In a society with a yawning chasm of income disparity and the social inequalities that accompany it, together with the political exclusion and repression that have been part and parcel of the Venezuelan political landscape, social unrest, turmoil and armed resistance are a fact of life. Chavez did not bring about such a state of affairs.

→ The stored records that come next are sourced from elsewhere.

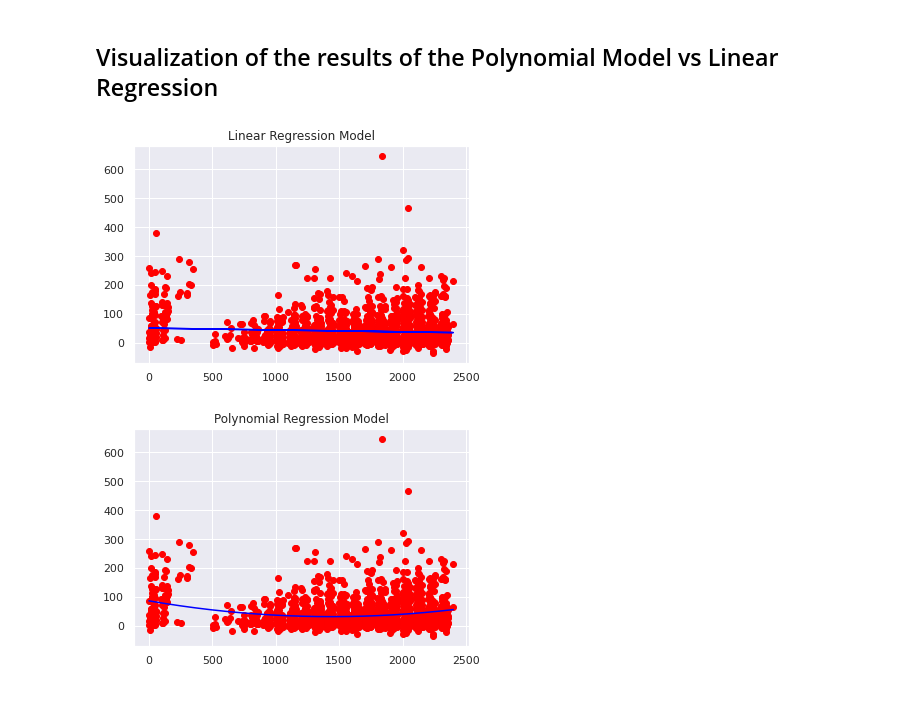
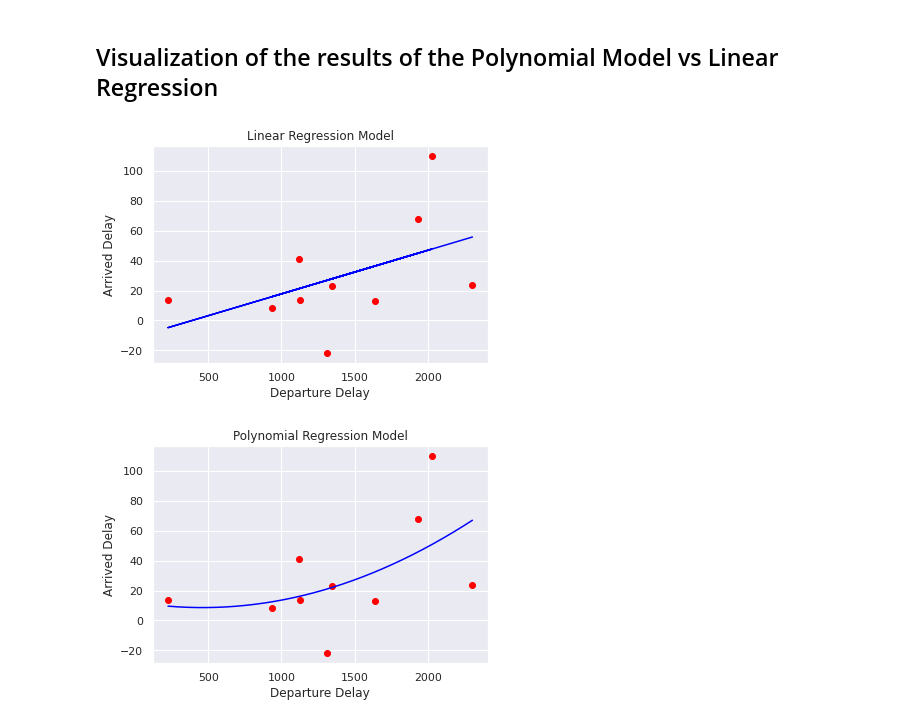
Before and after one commit to jesussantana/Supervised-Regression, a Jupyter notebook: notebooks/Sprint_12_Supevised_Regression.ipynb, the cells around one changed output. Drawn from its saved outputs; the diff is of its cells as text; code cells hidden in the pictures.

Commit message:
Adjust Plots

```diff
--- a/notebooks/Sprint_12_Supevised_Regression.ipynb
+++ b/notebooks/Sprint_12_Supevised_Regression.ipynb
@@ -271,12 +271,14 @@ df.head()
 | 3 | 11.0 | 2201.0 | 989.0 | 6.0 | 14.0 | 1.0 | 16.0 | 16.72516 | 0.0 | ... |
 | 4 | 19.0 | 1329.0 | 1142.0 | 6.0 | 8.0 | 2.0 | 19.0 | 0.00000 | 0.0 | ... |
 5 rows × 27 columns
+# %%
+df_sample = df.sample(n=10, random_state=1)
 # %%
 # Matrix
-X = df.iloc[:, 1:2].values
+X = df_sample.iloc[:, 1:2].values
 
 # Vector
-y = df.iloc[:, 0:1].values
+y = df_sample.iloc[:, 0:1].values
 # %%
 X.shape
 y.shape
@@ -304,12 +306,12 @@ LinearRegression()
 # %%
 plt.scatter(X, y, color = "red")
 plt.plot(X, lin_reg.predict(X), color = "blue")
 plt.title("Linear Regression Model")
-plt.xlabel("")
-plt.ylabel("")
+plt.xlabel("Departure Delay")
+plt.ylabel("Arrived Delay")
 plt.show()
 # %% [output]
-[figure, old version]
+[figure, new version]
 # %%
 X_grid = np.arange(min(X), max(X), 0.1)
 X_grid = X_grid.reshape(len(X_grid), 1)
@@ -317,8 +319,8 @@ X_grid = X_grid.reshape(len(X_grid), 1)
 plt.scatter(X, y, color = "red")
 plt.plot(X_grid, lin_reg_2.predict(poly_reg.fit_transform(X_grid)), color = "blue")
 plt.title("Polynomial Regression Model")
-plt.xlabel("")
-plt.ylabel("")
+plt.xlabel("Departure Delay")
+plt.ylabel("Arrived Delay")
 plt.show()
 # %% [output]
-[figure, old version]
+[figure, new version]
```
Also changed, not shown: parts of 4 cells of this notebook.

In fact 1989 saw the Caracazo or “the big one in Caracas,” a wave of protests, riots, looting, shootings and massacres by state security forces of hundreds of people protesting the effects of IMF-World Bank neoliberal policy prescriptions on the people’s standard of living.
The qualitative difference is that the Chavez government then, and now the Maduro government, champion the right of the people to what the UN calls the three basic dimensions of human development — a long and healthy life, access to knowledge and a decent standard of living — against the wishes and machinations of the retrogressive US-sponsored elite who are hurting from the Venezuelan government’s democratizing reforms.
In short, the elite (and those among the middle class who, wittingly or unwittingly, have been lured into thinking like the elite) simply want a return to the benighted pre-Chavez era wherein generations of the poor and exploited masses of Venezuelans had no rights, no hope and no future.
In an ironic twist, the same elite, utilizing its high-profile media advantage and, of course, moral, political and funding support from the US, are currently mounting street demonstrations and violent attacks on Chavistas and government officials, in a bid to pass themselves off as anti-authoritarian, peaceful protesters with “legitimate” grievances.
Part 2 of this column will focus on the current destabilization moves by the US and local oppositionists versus the Maduro government.
Published in Business World
March 6, 2014